The UK joined the EU, known at the time as the European Economic Community, or the Common Market on 1st January 1973. In today’s society some individuals have only ever lived and worked in a UK that has been part of the EU. However the dissolution of this economic union will no doubt have an impact on both business and day to day life over the next few years and beyond.
In the immediate aftermath of the result Britain got a new Prime Minister, the former home secretary – Theresa May who took over after the resignation of David Cameron. She will now lead the UK through the process of officially leaving the EU and all that this entails.
There were some immediate economic reactions to the result of the Brexit vote including a drop in the value of the pound leading to an increase in costs for some firms as well as Britain losing its AAA credit rating leading to a higher cost of borrowing for the government. The stock market also experienced a high level of volatility immediately after the result of the vote, but has since recovered.

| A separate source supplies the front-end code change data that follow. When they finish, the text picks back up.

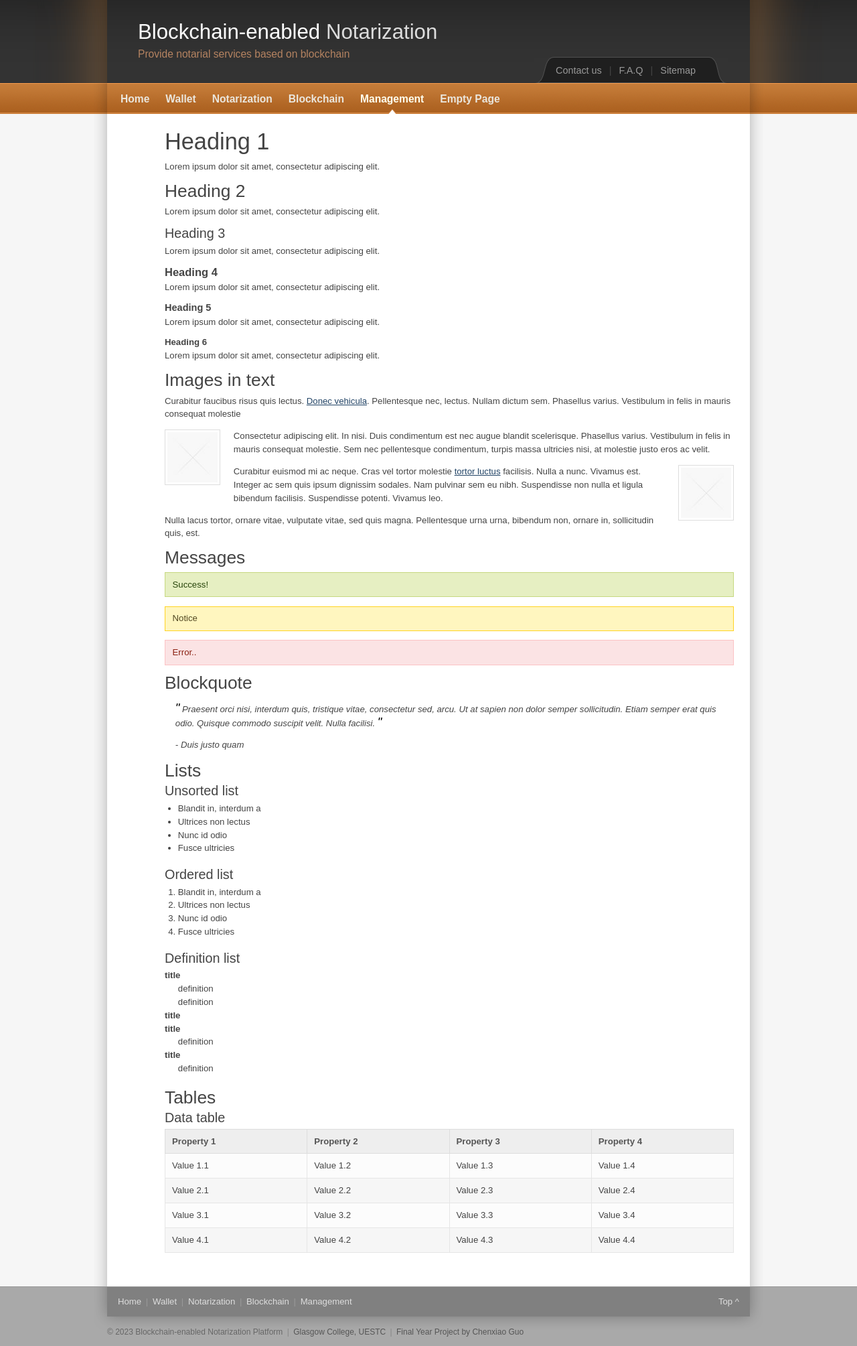
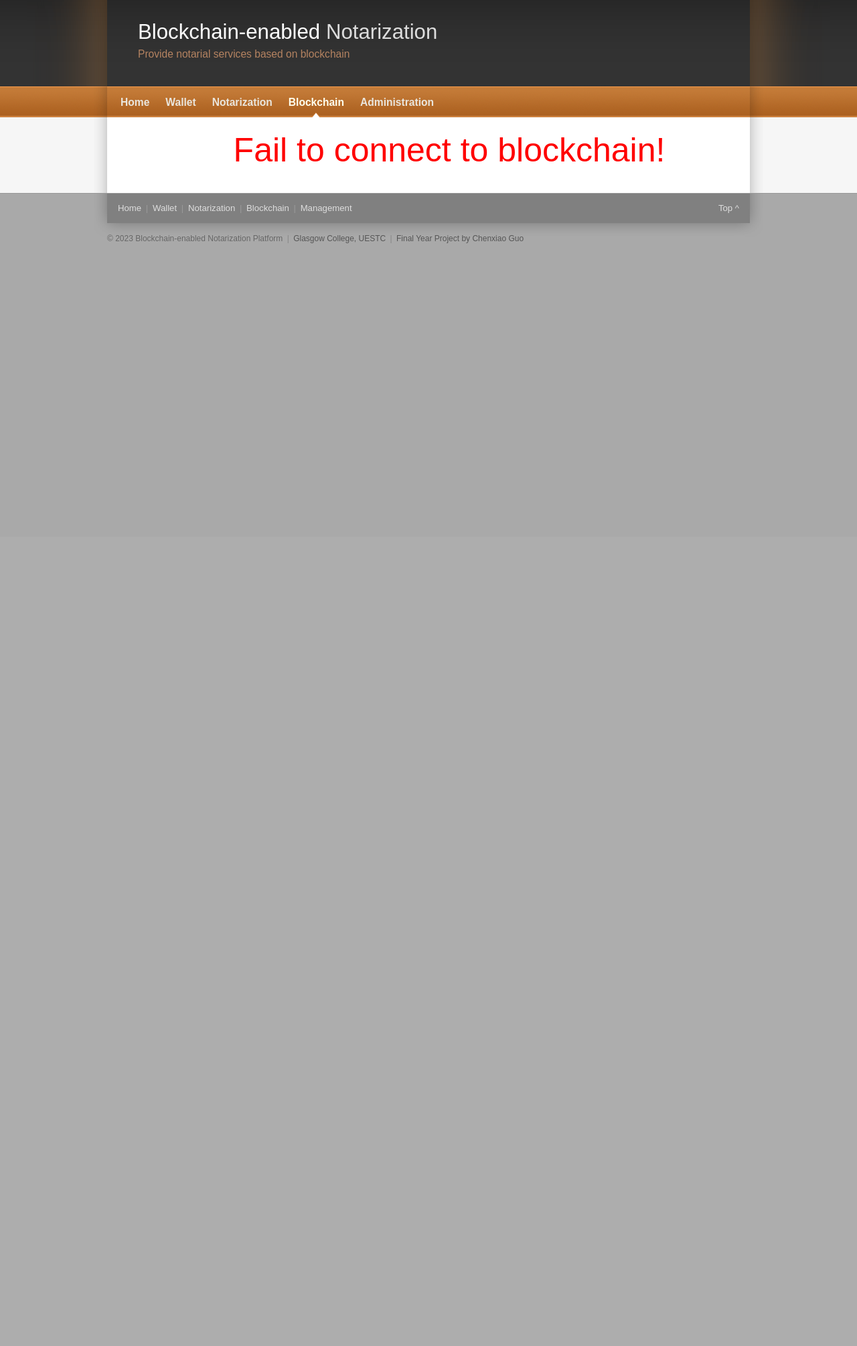
Before and after one commit to GCXLLL/Blockchain, a Flask app: page /empty_page in a window 1280 px wide. Shown: the whole page at 67% size. After the commit the page ends 363 px from the top, so only its background shows below. Run offline with Flask 2, Linux system fonts and the light colour scheme; some libraries are stand-ins or nearby versions.

Commit message:
modify the appearance of the web station

```diff
--- a/web/static/style.css
+++ b/web/static/style.css
@@ -143,9 +143,9 @@ table.data-table tr.even td {background: #FCFCFC;}
 .smaller {font-size: 0.8em;}
 .smallest {font-size: 0.7em;}
 
-.large {font-size: 1.1em;}
-.larger {font-size: 1.2em;}
-.largest {font-size: 1.3em;}
+.large {font-size: 1.2em; text-align:justify;}
+.larger {font-size: 1.3em; text-align:justify;}
+.largest {font-size: 1.4em;}
 
 .hidden {display: none;}
 
--- a/web/templates/empty_page.html
+++ b/web/templates/empty_page.html
@@ -1,5 +1,5 @@
 <!DOCTYPE html PUBLIC "-//W3C//DTD XHTML 1.0 Transitional//EN" "http://www.w3.org/TR/xhtml1/DTD/xhtml1-transitional.dtd">
-<html xmlns="http://www.w3.org/1999/xhtml" dir="ltr">
+<html xmlns="http://www.w3.org/1999/xhtml" xmlns:Text-align="http://www.w3.org/1999/xhtml" dir="ltr">
 
 <head>
 	<meta http-equiv="content-type" content="text/html; charset=UTF-8"/>
@@ -22,14 +22,8 @@
 					<h1 id="site-title"><a href="#">Blockchain-enabled <span>Notarization</span></a></h1>
 					<h2 id="site-slogan">Provide notarial services based on blockchain</h2>
 				</div>
-
-				<div id="help-wrapper">
-					<div id="help">
-
-						<a href="#">Contact us</a> <span class="text-separator">|</span> <a href="#">F.A.Q</a> <span class="text-separator">|</span> <a href="#">Sitemap</a>
-
-					</div>
-				</div>
+				<br>
+				<br>
 
 			</div>
 
@@ -47,9 +41,8 @@
 					<li><a href="../">Home</a></li>
 					<li><a href="account">Wallet</a></li>
 					<li><a href="notarization">Notarization</a></li>
-					<li><a href="chain">Blockchain</a></li>
-					<li class="current_page_item"><a href="management">Management</a></li>
-					<li><a href="empty_page.html">Empty Page</a></li>
+					<li class="current_page_item"><a href="chain">Blockchain</a></li>
+					<li><a href="management">Administration</a></li>
 				</ul>
 
 				<div class="clearer">&nbsp;</div>
@@ -68,132 +61,8 @@
 			<div id="main-wrapper">
 				<div id="main">
 
-					<h1>Heading 1</h1>
-					<p>Lorem ipsum dolor sit amet, consectetur adipiscing elit.</p>
+					<h1 align="center" style="color:red ; font-size:50px" >Fail to connect to blockchain!</h1>
 
-					<h2>Heading 2</h2>
-					<p>Lorem ipsum dolor sit amet, consectetur adipiscing elit.</p>
-
-					<h3>Heading 3</h3>
-					<p>Lorem ipsum dolor sit amet, consectetur adipiscing elit.</p>
-
-					<h4>Heading 4</h4>
-					<p>Lorem ipsum dolor sit amet, consectetur adipiscing elit.</p>
-
-					<h5>Heading 5</h5>
-					<p>Lorem ipsum dolor sit amet, consectetur adipiscing elit.</p>
-
-					<h6>Heading 6</h6>
-					<p>Lorem ipsum dolor sit amet, consectetur adipiscing elit.</p>
-
-					<div class="content_separator"></div>
-
-					<h2>Images in text</h2>
-
-					<p>Curabitur faucibus risus quis lectus. <a href="#">Donec vehicula</a>. Pellentesque nec, lectus. Nullam dictum sem. Phasellus varius. Vestibulum in felis in mauris consequat molestie</p>
-
-					<img src="sample-thumbnail.jpg" width="75" height="75" alt="" class="alignleft" />
-
-					<p>Consectetur adipiscing elit. In nisi. Duis condimentum est nec augue blandit scelerisque. Phasellus varius. Vestibulum in felis in mauris consequat molestie. Sem nec pellentesque condimentum, turpis massa ultricies nisi, at molestie justo eros ac velit.</p>
-
-					<img src="sample-thumbnail.jpg" width="75" height="75" alt="" class="alignright" />
-
-					<p>Curabitur euismod mi ac neque. Cras vel tortor molestie <a href="#">tortor luctus</a> facilisis. Nulla a nunc. Vivamus est. Integer ac sem quis ipsum dignissim sodales. Nam pulvinar sem eu nibh. Suspendisse non nulla et ligula bibendum facilisis. Suspendisse potenti. Vivamus leo.</p>
-
-					<p>Nulla lacus tortor, ornare vitae, vulputate vitae, sed quis magna. Pellentesque urna urna, bibendum non, ornare in, sollicitudin quis, est.</p>
-
-					<div class="clearer">&nbsp;</div>
-
-					<div class="content_separator"></div>
-
-					<h2>Messages</h2>
-
-					<div class="success">Success!</div>
-
-					<div class="notice">Notice</div>
-
-					<div class="error">Error..</div>
-
-					<div class="content_separator"></div>
-
-					<h2>Blockquote</h2>
-
-					<blockquote>
-						<p><span>&quot;</span> Praesent orci nisi, interdum quis, tristique vitae, consectetur sed, arcu. Ut at sapien non dolor semper sollicitudin. Etiam semper erat quis odio. Quisque commodo suscipit velit. Nulla facilisi. <span>&quot;</span></p>
-						- Duis justo quam
-					</blockquote>
-
-					<div class="content_separator"></div>
-
-					<h2>Lists</h2>
-
-					<h3>Unsorted list</h3>
-					<ul>
-						<li>Blandit in, interdum a</li>
-						<li>Ultrices non lectus</li>
-						<li>Nunc id odio</li>
-						<li>Fusce ultricies</li>
-					</ul>
-
-					<h3>Ordered list</h3>
-					<ol>
-						<li>Blandit in, interdum a</li>
-						<li>Ultrices non lectus</li>
-						<li>Nunc id odio</li>
-						<li>Fusce ultricies</li>
-					</ol>
-
-					<h3>Definition list</h3>
-
-					<dl>
-						<dt>title</dt>
-						<dd>definition</dd>
-						<dd>definition</dd>
-						<dt>title</dt>
-						<dt>title</dt>
-						<dd>definition</dd>
-						<dt>title</dt>
-						<dd>definition</dd>
-					</dl>
-
-					<div class="content_separator"></div>
-
-					<h2>Tables</h2>
-
-					<h3>Data table</h3>
-
-					<table class="data-table">
-						<tr>
-							<th>Property 1</th>
-							<th>Property 2</th>
-							<th>Property 3</th>
-							<th>Property 4</th>
-						</tr>
-						<tr class="even">
-							<td>Value 1.1</td>
-							<td>Value 1.2</td>
-							<td>Value 1.3</td>
-							<td>Value 1.4</td>
-						</tr>
-						<tr>
-							<td>Value 2.1</td>
-							<td>Value 2.2</td>
-							<td>Value 2.3</td>
-							<td>Value 2.4</td>
-						</tr>
-						<tr class="even">
-							<td>Value 3.1</td>
-							<td>Value 3.2</td>
-							<td>Value 3.3</td>
-							<td>Value 3.4</td>
-						</tr>
-						<tr>
-							<td>Value 4.1</td>
-							<td>Value 4.2</td>
-							<td>Value 4.3</td>
-							<td>Value 4.4</td>
-						</tr>
-					</table>
 
 				</div>
 			</div>
```
Also changed, not shown: web/templates/account.html (+3 -11 lines), web/templates/block.html (+3 -10 lines), web/templates/chain.html (+3 -10 lines), web/templates/management.html (+3 -10 lines), web/templates/management_login.html (+3 -10 lines), web/templates/notarization.html (+3 -11 lines), web/static/administration.png (added), web/static/blockchain.png (added), web/static/notarization.png (added), web/static/sample-thumbnail-2.jpg (deleted), web/static/sample-thumbnail.jpg (deleted), web/static/sample-videoplayer.jpg (deleted), web/static/wallet.png (added), web/static/welcome.png (added).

Negotiations between the EU and the UK will be on-going until a final deal is agreed. Some are suggesting March 2019 as a possible completion date for this.